RightScale, the supplier of an online platform where cloud users prepare, launch and monitor workloads in public clouds, has opened up the use of its platform for customers and partners who want to prepare and launch cloud servers on their own. In the past RightScale customers were restricted to using the RightScale platform as their monitoring and management platform for use with particular clouds, Amazon Web Services' EC2, Rackspace or GoGrid. Now they can prepare a workload with RightScale tools and launch it internally or wherever else it can run, while still getting monitoring and managing capabilities through a link to the RightScale management platform.
The move is likely to widen the use of RightScale workload preparation templates and tools, intellectual property in which the company has made a major investment. RightScale normally collects 3.3 cents an hour for the use of its platform on top of what the cloud service is charging. No such fees will directly result from the broadening of the platform's free availability. Whether it will result in greater revenues to the company in the long run appears to be a risk that the company is willing to embrace.
In one potential use, CEO Michael Crandall pointed out that Amazon Web Services' catalogue of applications has over a thousand already prepared as Amazon Machine Images, ready to run in EC2. Through the free use of the RightScale Cloud Management Platform, its partners and customers can link them to the RightScale platform and monitor them as they run.
Crandall said in an interview that RightScale's approach to the cloud marketplace is adopting an approach "much like the open source model," where core intellectual property is made available for free. RightScale is counting on increased use of its platform to accelerate use of cloud computing, and that in turn will result in businesses that want fully supported service from RightScale rather than just do-it-yourself tools.
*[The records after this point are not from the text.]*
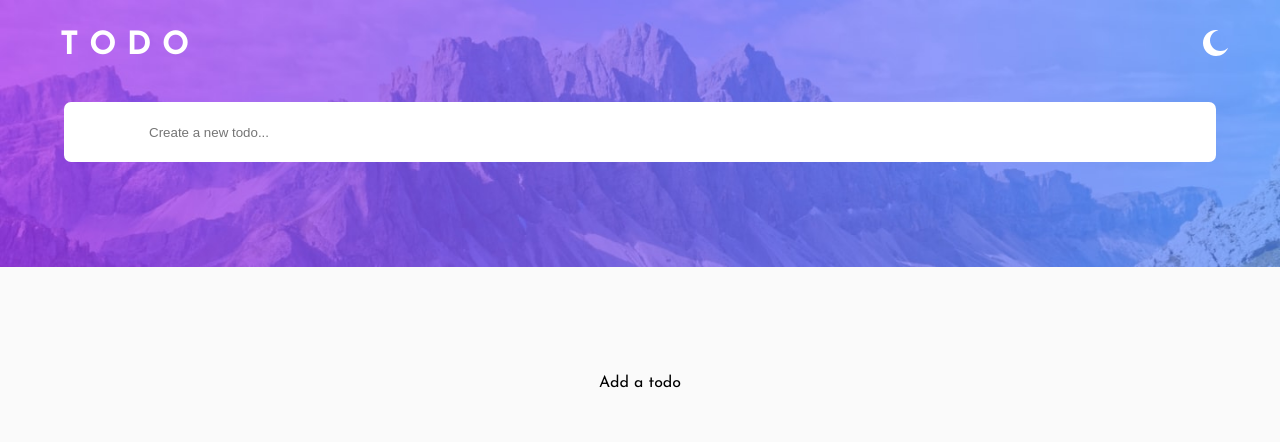
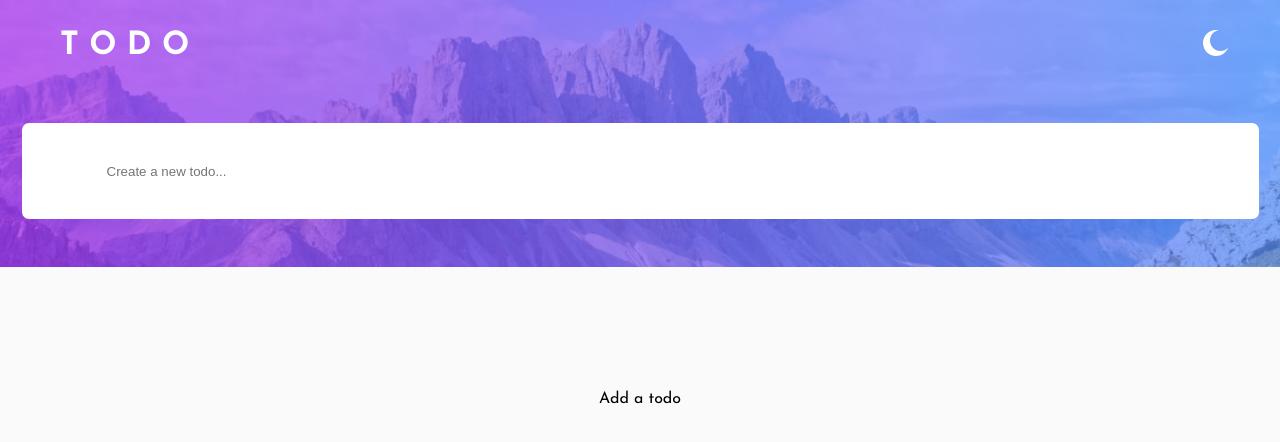
Before and after one commit to odueme/My-Todo, a React (Create React App) app: page / in a window 1280 px wide. Shown: the top 442 px of the page. Built offline with nearby package versions, Linux system fonts and the light colour scheme.

Commit message:
More changes to app

```diff
--- a/src/App.css
+++ b/src/App.css
@@ -1,17 +1,13 @@
-*{
-  padding: 0;
-  margin: 0;
-  box-sizing: border-box;
-
-}
 
 body{
-
+    padding: 0;
+    margin: 0;
+    box-sizing: border-box;
   font-family: 'Josefin Sans', sans-serif;
 }
 
 .App{
-  height: 100vh;
+  height: 200vh;
   background-size: cover;
 }
 
```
IBM's Leon Katsnelson, program director of IBM cloud enablement and data services, pointed out a likely use of the platform. IBM's DB2 is available as an application selection in Amazon's catalogue, but customers who use it go through a multi-step process of building an Amazon Machine Image around their database application, then an AMI around the application server and then commission a pre-built DB2 database server. If the application is demanding, they might decide on commissioning more than one application server or more than one DB2 server to work with it but each server must be built separately.